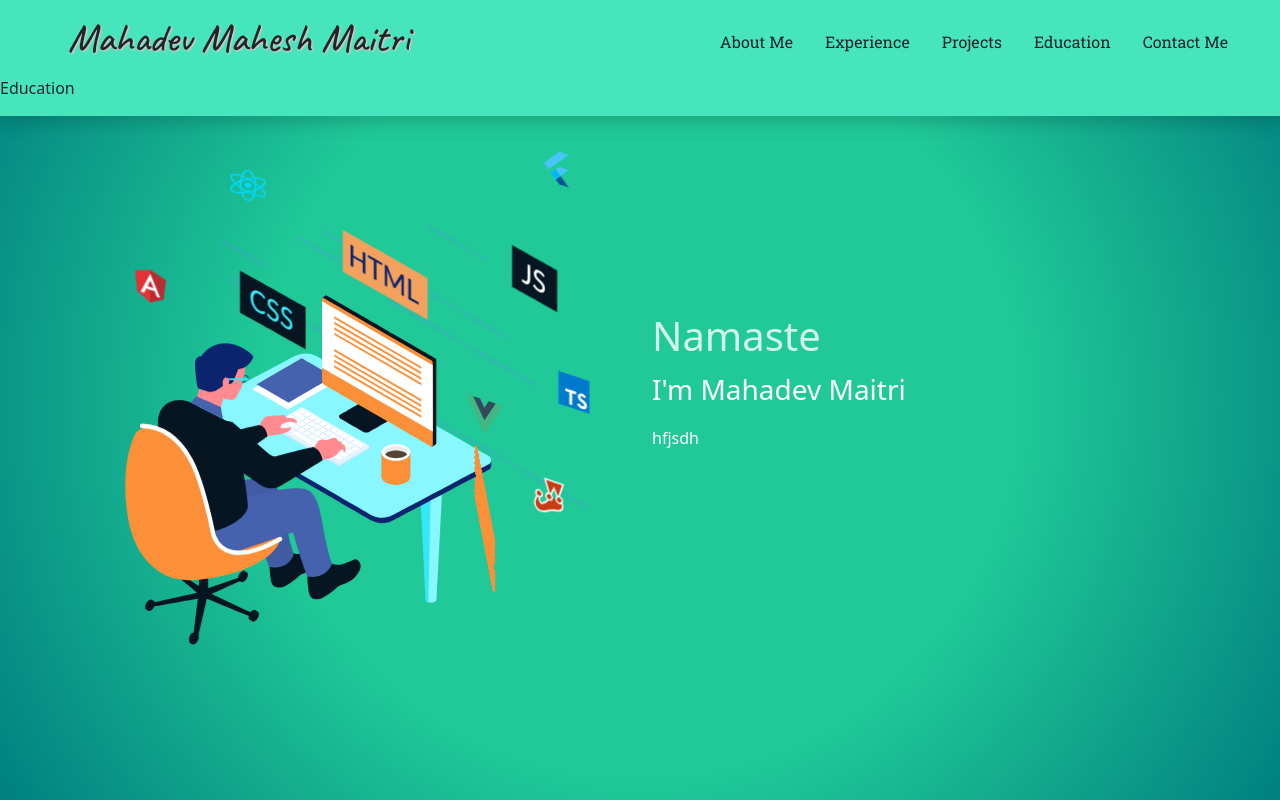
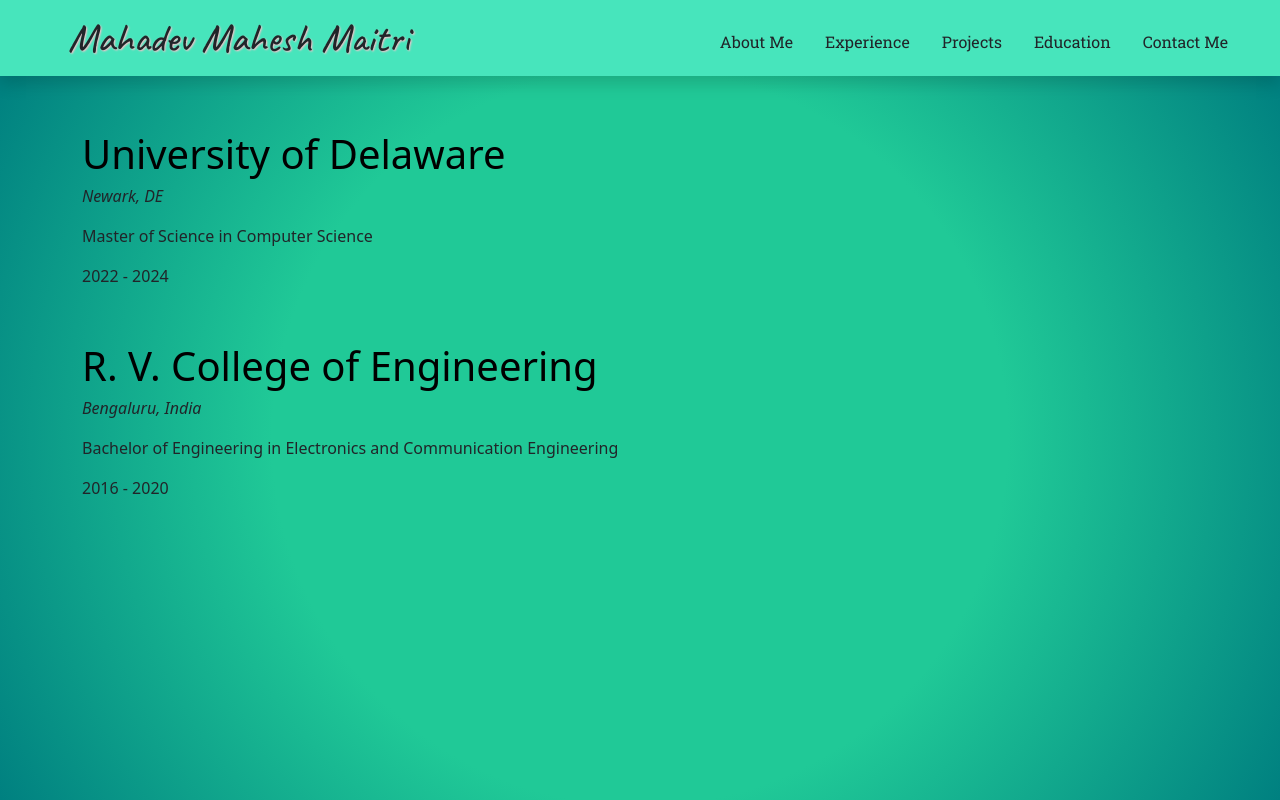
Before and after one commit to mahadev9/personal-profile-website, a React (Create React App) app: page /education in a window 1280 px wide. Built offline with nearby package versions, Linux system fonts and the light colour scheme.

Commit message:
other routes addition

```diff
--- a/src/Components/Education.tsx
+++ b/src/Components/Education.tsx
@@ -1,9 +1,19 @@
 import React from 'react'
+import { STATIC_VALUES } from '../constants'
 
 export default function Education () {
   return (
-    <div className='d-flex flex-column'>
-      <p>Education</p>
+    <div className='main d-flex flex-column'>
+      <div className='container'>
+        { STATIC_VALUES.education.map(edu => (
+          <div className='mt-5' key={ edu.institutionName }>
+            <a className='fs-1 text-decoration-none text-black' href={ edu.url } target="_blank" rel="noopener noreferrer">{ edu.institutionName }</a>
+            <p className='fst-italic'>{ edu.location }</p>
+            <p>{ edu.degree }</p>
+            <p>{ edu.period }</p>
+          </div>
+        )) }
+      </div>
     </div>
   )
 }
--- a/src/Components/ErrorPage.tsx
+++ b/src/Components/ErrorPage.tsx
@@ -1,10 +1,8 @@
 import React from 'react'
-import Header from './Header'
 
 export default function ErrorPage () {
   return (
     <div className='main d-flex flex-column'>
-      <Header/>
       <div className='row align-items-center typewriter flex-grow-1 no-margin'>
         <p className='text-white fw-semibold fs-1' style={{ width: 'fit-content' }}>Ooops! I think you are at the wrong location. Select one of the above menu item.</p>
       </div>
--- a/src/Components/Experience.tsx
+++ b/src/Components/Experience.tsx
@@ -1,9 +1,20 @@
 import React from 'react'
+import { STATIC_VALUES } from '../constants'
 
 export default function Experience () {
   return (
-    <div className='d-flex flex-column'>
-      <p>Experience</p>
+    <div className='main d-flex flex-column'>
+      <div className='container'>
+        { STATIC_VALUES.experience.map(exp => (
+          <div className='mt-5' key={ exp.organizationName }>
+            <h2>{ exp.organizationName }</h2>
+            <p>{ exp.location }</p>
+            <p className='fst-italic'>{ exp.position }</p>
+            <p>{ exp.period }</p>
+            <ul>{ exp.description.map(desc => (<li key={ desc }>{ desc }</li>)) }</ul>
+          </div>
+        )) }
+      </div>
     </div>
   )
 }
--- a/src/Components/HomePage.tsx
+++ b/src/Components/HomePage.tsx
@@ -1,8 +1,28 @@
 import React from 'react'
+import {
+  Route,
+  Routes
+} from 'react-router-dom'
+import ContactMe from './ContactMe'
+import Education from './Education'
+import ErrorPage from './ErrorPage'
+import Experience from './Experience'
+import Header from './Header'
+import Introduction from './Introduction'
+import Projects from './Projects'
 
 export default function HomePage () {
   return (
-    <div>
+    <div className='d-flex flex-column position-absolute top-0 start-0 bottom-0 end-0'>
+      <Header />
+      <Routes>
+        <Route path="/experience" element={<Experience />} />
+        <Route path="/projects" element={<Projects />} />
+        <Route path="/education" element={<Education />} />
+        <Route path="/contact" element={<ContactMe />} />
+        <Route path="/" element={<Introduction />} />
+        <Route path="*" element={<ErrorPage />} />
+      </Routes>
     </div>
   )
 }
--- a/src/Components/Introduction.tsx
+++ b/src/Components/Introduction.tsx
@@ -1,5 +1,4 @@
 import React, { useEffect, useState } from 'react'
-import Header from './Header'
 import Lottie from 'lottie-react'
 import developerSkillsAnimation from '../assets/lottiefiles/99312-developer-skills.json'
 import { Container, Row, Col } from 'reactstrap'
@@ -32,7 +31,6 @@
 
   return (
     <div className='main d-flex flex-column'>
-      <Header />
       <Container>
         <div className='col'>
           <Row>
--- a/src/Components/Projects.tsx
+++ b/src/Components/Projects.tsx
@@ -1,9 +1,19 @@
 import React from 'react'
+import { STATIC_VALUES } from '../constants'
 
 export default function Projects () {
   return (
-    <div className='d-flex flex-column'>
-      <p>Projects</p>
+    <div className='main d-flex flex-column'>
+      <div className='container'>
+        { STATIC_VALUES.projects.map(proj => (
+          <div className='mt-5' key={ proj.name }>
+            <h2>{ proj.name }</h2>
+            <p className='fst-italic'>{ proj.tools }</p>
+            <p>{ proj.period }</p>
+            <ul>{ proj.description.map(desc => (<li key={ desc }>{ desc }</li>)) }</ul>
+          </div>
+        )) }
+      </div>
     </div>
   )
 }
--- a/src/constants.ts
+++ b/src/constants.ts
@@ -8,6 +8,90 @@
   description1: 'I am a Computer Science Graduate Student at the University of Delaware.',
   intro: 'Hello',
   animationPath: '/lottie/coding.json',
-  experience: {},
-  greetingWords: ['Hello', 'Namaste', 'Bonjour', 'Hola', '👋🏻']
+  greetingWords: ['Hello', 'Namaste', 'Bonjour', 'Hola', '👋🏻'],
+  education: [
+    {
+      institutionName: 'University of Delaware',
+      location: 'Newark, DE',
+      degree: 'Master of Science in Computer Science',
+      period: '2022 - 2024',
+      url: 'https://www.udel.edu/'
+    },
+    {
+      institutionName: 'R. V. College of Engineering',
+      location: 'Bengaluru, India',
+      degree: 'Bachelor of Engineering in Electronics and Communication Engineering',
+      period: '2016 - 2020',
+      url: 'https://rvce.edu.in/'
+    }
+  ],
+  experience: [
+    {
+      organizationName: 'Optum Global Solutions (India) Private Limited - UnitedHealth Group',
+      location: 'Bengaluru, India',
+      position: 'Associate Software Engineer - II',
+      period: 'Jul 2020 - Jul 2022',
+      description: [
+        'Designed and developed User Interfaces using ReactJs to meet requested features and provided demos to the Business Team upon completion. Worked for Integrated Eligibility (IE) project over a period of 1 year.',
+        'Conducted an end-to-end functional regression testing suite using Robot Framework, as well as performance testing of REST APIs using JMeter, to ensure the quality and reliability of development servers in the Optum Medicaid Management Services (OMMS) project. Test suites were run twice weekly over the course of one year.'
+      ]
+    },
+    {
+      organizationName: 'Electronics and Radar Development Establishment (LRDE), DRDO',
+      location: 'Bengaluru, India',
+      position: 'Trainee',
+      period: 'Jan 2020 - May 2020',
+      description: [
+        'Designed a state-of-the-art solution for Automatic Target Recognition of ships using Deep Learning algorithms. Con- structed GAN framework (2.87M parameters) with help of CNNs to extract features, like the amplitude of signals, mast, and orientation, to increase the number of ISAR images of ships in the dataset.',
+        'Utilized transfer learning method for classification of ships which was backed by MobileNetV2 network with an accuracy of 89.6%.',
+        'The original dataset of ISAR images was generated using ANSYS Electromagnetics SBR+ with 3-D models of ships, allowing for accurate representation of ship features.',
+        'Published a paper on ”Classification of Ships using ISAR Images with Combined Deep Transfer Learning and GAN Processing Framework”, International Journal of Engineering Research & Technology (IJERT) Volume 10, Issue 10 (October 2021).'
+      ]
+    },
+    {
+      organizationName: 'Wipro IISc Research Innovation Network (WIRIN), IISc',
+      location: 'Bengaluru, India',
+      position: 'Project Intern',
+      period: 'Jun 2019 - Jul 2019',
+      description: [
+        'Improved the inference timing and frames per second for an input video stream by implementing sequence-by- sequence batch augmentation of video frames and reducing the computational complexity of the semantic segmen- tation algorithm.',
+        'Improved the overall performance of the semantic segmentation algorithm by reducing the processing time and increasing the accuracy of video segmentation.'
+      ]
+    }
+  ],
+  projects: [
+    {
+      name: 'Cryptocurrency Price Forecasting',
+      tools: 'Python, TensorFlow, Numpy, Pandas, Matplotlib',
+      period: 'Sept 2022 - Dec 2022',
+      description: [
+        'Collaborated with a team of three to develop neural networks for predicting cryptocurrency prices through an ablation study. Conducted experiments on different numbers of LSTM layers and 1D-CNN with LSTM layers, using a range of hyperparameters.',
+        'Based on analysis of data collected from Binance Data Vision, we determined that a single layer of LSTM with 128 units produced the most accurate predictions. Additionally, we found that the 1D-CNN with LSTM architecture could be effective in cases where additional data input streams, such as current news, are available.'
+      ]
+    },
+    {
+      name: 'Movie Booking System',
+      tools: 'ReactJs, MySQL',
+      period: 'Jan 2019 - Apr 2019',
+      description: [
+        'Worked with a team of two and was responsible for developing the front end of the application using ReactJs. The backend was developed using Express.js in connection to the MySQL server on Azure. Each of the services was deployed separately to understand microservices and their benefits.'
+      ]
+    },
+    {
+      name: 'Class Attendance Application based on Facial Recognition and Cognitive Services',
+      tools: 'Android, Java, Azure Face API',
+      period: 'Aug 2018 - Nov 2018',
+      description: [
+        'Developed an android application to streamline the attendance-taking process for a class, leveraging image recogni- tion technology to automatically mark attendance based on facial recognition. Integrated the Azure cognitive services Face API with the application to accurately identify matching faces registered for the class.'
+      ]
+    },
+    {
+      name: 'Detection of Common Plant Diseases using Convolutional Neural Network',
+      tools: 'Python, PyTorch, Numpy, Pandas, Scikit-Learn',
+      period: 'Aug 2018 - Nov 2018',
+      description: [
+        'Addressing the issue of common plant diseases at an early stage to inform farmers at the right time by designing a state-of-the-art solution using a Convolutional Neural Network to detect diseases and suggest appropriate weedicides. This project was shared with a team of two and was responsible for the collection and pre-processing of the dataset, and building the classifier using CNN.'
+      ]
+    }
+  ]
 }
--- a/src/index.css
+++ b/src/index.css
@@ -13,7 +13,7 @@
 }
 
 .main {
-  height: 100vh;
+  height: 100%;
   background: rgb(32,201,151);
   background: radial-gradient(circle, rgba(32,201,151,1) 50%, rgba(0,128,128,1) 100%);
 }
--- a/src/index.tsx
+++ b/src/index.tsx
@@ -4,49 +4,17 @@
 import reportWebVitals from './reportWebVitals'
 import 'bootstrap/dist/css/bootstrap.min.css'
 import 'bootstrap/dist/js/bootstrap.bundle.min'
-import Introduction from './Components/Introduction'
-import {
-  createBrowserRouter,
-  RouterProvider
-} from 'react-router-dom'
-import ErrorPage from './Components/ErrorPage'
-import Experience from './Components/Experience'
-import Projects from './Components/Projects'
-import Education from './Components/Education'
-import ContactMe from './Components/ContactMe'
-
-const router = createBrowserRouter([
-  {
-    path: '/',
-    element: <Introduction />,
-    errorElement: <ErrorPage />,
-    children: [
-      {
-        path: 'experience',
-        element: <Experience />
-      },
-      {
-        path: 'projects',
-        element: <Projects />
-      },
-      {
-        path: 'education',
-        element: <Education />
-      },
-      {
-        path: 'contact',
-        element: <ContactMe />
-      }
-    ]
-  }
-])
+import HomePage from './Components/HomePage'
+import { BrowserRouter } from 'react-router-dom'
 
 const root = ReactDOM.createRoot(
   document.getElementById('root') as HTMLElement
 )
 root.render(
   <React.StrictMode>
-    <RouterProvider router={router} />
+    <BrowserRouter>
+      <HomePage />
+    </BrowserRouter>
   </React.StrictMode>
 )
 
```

Your goal:
Whenever a line in the data holds "Hello", copy that line.

Result of the task:
   intro: 'Hello',
-  greetingWords: ['Hello', 'Namaste', 'Bonjour', 'Hola', '👋🏻']
+  greetingWords: ['Hello', 'Namaste', 'Bonjour', 'Hola', '👋🏻'],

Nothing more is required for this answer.